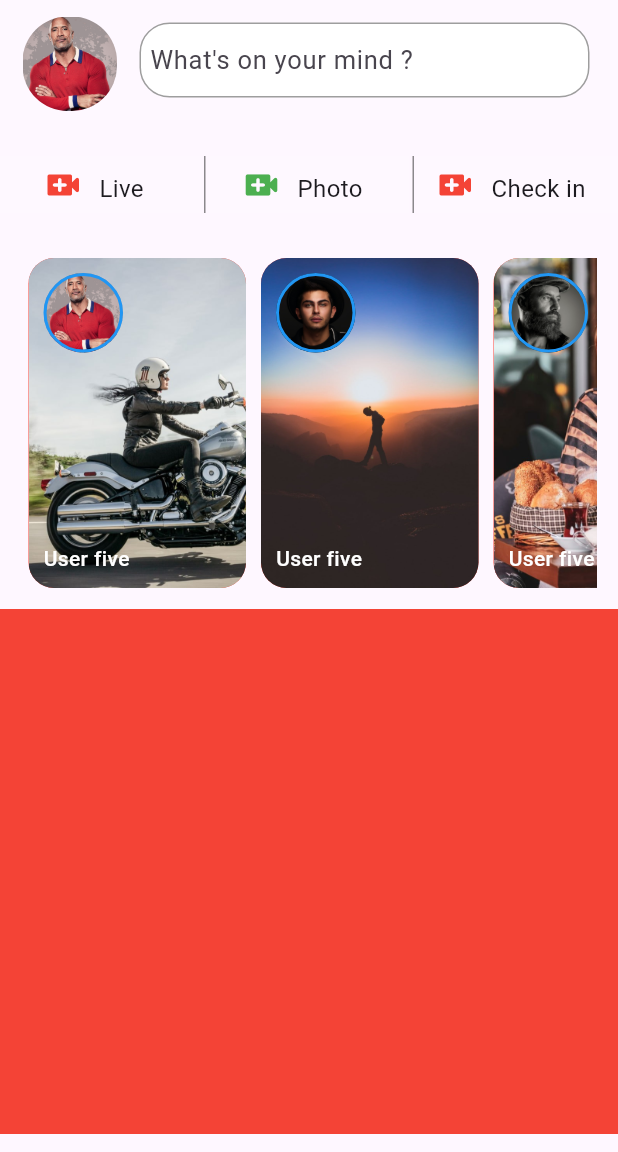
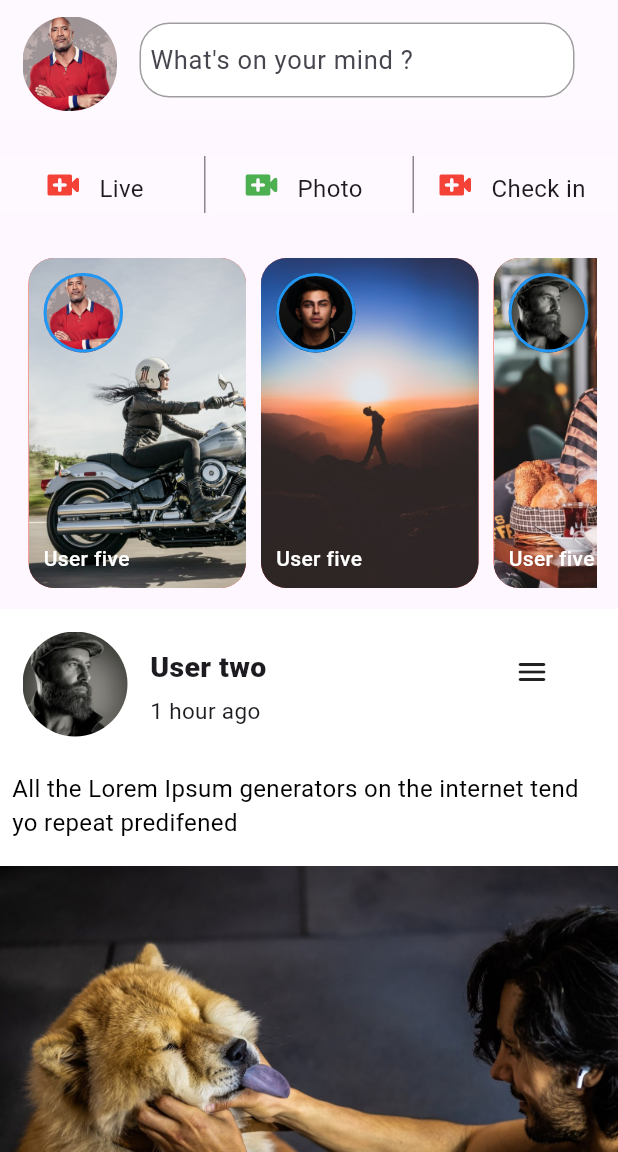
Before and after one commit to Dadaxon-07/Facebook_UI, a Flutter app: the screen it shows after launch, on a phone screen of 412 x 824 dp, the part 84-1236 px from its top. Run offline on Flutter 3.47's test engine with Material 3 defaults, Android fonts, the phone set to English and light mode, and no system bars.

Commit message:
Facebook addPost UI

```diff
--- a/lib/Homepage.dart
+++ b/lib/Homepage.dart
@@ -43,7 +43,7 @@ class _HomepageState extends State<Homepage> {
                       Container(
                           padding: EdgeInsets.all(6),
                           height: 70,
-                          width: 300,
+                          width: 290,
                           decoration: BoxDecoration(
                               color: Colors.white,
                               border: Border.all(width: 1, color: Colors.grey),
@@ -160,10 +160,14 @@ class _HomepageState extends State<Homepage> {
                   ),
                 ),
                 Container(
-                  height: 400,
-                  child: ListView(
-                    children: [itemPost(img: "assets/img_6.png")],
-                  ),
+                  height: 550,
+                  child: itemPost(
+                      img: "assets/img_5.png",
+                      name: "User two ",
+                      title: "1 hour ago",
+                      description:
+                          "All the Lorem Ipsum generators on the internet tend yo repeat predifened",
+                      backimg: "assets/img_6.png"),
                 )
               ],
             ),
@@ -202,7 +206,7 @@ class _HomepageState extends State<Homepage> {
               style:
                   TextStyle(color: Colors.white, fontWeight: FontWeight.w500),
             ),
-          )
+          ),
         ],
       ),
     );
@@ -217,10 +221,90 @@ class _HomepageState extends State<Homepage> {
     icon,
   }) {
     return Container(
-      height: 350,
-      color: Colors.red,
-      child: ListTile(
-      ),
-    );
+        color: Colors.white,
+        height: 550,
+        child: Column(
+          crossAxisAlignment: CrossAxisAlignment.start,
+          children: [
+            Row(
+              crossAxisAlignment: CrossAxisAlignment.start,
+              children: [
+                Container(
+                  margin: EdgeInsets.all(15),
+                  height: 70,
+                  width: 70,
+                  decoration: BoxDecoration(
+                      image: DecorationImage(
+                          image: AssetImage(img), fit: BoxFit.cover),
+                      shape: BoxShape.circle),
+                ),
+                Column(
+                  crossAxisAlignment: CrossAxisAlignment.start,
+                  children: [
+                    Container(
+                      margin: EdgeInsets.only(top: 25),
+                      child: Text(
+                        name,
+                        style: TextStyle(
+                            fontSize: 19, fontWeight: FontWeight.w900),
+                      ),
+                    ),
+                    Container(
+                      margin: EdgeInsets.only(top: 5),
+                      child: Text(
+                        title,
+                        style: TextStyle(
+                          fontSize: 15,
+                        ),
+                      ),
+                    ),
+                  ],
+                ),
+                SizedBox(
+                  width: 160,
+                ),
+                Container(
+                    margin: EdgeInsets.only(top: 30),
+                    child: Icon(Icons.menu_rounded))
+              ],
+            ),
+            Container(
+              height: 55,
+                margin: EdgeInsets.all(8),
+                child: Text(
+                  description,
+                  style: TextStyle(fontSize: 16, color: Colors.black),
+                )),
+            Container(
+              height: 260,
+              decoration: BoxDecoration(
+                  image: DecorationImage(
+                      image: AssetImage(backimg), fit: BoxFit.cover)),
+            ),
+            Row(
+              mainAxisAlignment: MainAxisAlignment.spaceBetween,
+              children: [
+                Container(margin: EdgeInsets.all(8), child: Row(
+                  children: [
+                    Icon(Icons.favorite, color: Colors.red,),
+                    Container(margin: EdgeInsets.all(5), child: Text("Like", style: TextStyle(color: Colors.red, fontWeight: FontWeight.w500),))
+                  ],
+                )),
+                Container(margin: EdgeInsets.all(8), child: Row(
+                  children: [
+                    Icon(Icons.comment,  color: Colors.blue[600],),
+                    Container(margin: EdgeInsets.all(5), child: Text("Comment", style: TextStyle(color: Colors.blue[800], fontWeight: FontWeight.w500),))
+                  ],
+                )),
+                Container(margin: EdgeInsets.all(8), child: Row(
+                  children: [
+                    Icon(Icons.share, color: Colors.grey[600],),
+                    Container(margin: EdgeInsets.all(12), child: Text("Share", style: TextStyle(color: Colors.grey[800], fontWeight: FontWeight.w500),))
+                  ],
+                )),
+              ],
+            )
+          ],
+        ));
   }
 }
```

* * *

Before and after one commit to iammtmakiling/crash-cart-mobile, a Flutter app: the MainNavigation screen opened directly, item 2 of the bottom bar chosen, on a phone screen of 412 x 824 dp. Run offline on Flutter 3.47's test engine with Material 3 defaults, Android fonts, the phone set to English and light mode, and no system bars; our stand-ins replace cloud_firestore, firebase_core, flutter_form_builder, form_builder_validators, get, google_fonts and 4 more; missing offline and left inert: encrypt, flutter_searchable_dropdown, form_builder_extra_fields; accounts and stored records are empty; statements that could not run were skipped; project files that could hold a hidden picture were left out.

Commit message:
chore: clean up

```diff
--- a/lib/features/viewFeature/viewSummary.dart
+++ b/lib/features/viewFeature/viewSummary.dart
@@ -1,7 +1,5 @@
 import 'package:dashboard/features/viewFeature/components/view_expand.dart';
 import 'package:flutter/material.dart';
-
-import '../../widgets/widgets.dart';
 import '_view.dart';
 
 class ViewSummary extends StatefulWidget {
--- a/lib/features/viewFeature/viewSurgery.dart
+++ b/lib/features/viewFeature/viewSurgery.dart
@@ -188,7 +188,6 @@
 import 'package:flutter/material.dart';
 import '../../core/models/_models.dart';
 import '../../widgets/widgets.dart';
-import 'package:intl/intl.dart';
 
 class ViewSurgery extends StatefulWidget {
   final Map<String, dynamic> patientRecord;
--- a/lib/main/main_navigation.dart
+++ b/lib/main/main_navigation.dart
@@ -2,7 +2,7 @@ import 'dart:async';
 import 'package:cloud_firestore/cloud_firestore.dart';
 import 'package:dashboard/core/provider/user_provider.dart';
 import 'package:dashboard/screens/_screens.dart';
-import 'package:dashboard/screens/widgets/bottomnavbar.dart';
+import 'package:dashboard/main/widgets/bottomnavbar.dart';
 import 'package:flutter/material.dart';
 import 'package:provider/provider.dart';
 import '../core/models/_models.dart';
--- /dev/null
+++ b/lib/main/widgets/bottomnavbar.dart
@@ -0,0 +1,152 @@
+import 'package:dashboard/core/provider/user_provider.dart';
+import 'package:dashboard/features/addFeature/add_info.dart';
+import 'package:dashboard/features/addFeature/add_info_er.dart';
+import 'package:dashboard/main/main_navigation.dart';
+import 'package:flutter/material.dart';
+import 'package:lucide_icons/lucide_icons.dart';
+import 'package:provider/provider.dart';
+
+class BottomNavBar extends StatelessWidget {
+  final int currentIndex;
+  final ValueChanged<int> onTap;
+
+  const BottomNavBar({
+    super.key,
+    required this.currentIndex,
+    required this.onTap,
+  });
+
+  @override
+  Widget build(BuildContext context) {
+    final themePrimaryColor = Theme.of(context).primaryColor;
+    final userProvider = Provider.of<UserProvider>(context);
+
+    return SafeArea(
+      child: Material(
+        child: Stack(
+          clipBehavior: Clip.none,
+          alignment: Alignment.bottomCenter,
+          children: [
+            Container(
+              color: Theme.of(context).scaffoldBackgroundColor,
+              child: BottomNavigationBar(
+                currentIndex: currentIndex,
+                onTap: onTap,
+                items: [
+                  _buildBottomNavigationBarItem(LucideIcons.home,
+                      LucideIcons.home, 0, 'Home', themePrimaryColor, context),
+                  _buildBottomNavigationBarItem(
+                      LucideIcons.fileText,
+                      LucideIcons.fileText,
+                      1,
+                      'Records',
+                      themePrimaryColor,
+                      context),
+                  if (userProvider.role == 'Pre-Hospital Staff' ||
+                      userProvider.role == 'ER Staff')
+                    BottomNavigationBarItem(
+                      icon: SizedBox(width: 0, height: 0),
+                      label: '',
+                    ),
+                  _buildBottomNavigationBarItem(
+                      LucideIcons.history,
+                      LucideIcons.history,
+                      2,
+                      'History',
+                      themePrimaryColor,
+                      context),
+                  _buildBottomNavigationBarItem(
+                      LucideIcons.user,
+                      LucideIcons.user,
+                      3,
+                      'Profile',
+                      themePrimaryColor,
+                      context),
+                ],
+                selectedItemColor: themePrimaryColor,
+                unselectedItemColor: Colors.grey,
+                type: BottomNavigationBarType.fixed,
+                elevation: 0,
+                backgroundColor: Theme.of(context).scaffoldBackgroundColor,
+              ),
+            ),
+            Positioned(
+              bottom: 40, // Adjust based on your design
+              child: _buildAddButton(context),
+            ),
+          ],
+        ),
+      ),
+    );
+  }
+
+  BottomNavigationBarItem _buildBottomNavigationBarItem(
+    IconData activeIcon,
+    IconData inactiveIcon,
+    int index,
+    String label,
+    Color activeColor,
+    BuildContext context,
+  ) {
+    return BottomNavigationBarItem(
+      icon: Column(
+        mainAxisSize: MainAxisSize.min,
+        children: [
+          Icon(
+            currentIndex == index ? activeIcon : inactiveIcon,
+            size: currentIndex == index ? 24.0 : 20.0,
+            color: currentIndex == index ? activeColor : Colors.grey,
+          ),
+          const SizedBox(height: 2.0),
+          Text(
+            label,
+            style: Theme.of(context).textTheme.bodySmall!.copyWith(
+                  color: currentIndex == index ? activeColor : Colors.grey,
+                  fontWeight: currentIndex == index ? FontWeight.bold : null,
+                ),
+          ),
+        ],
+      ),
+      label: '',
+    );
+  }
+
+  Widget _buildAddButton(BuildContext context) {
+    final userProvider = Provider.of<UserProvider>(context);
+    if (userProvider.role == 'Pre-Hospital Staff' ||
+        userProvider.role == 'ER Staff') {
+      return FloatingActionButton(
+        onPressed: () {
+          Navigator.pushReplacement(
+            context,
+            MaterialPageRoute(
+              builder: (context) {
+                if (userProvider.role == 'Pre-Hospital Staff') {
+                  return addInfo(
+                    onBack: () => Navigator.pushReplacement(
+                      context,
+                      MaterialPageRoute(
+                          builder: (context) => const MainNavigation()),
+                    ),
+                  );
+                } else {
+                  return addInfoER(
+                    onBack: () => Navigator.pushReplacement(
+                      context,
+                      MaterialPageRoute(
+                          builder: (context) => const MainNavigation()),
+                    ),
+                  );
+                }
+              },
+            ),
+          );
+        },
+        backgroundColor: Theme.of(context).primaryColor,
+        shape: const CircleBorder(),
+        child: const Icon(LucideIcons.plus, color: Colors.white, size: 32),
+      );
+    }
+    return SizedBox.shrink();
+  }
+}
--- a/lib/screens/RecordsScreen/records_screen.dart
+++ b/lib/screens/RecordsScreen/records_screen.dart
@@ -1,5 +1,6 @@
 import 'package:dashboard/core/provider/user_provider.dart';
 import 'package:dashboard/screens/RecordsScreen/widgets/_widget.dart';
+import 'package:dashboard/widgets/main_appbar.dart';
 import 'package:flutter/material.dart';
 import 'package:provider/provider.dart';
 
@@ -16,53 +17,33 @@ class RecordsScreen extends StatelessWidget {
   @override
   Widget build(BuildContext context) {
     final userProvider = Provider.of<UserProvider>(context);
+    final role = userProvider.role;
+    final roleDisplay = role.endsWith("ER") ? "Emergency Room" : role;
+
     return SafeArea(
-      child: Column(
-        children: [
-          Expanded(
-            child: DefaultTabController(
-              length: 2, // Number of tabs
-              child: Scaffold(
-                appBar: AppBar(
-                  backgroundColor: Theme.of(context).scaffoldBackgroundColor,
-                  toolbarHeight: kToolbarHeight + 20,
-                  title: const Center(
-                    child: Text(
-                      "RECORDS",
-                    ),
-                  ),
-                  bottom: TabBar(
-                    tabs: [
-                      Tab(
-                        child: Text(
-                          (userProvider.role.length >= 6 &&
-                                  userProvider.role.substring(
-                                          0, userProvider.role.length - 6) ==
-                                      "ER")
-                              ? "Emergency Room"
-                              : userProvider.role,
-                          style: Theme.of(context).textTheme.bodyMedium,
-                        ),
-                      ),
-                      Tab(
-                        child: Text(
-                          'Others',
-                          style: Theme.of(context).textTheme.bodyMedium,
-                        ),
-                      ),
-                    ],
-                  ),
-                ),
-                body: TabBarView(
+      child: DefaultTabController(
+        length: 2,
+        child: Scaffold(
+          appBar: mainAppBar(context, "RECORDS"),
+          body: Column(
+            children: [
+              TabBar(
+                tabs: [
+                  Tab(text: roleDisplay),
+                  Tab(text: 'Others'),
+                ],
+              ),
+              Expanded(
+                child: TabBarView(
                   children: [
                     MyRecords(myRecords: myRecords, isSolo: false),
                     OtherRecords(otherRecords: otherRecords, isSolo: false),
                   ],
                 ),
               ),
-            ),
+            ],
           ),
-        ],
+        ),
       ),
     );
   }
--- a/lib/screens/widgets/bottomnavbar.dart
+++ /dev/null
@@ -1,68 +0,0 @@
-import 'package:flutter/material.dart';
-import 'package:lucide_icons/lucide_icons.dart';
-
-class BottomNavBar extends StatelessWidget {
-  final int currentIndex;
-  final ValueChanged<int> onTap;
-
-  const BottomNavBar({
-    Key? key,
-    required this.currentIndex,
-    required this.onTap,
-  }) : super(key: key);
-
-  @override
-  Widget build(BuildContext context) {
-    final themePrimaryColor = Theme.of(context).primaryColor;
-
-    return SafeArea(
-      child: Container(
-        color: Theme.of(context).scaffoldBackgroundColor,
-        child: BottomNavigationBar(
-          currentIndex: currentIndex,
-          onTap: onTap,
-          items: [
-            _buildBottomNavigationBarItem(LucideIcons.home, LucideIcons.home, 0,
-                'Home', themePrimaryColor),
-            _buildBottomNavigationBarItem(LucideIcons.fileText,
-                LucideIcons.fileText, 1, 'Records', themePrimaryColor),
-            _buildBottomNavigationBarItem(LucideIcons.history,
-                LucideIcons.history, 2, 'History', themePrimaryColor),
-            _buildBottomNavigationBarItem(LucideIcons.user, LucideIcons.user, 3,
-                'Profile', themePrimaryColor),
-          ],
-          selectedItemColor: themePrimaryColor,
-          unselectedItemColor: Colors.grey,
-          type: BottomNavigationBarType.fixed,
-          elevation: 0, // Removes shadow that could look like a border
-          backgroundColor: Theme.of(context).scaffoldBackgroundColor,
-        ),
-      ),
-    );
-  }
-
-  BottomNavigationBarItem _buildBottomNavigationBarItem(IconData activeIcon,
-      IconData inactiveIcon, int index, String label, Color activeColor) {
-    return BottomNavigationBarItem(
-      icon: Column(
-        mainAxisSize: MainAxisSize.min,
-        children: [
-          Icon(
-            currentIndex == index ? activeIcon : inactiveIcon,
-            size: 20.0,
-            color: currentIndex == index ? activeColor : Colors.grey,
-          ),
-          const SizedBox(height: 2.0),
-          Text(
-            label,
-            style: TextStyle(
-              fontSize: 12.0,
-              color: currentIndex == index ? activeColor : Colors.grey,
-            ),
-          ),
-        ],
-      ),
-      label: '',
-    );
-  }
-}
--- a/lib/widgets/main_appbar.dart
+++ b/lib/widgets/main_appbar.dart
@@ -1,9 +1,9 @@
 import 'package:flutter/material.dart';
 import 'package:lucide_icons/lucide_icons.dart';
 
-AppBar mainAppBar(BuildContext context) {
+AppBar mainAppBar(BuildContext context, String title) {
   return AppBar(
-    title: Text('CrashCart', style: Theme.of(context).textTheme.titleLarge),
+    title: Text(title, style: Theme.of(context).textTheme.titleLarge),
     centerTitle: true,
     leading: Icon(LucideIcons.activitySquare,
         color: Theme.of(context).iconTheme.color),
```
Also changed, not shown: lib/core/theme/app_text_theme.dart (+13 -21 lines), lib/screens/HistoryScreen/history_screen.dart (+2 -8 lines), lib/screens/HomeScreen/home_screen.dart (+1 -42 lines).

• PROBLEM STATEMENT: Go through the listing above and find each line that contains "CrossAxisAlignment", then copy it.

• ANSWER FOR THE TASK:
+          crossAxisAlignment: CrossAxisAlignment.start,
+              crossAxisAlignment: CrossAxisAlignment.start,
+                  crossAxisAlignment: CrossAxisAlignment.start,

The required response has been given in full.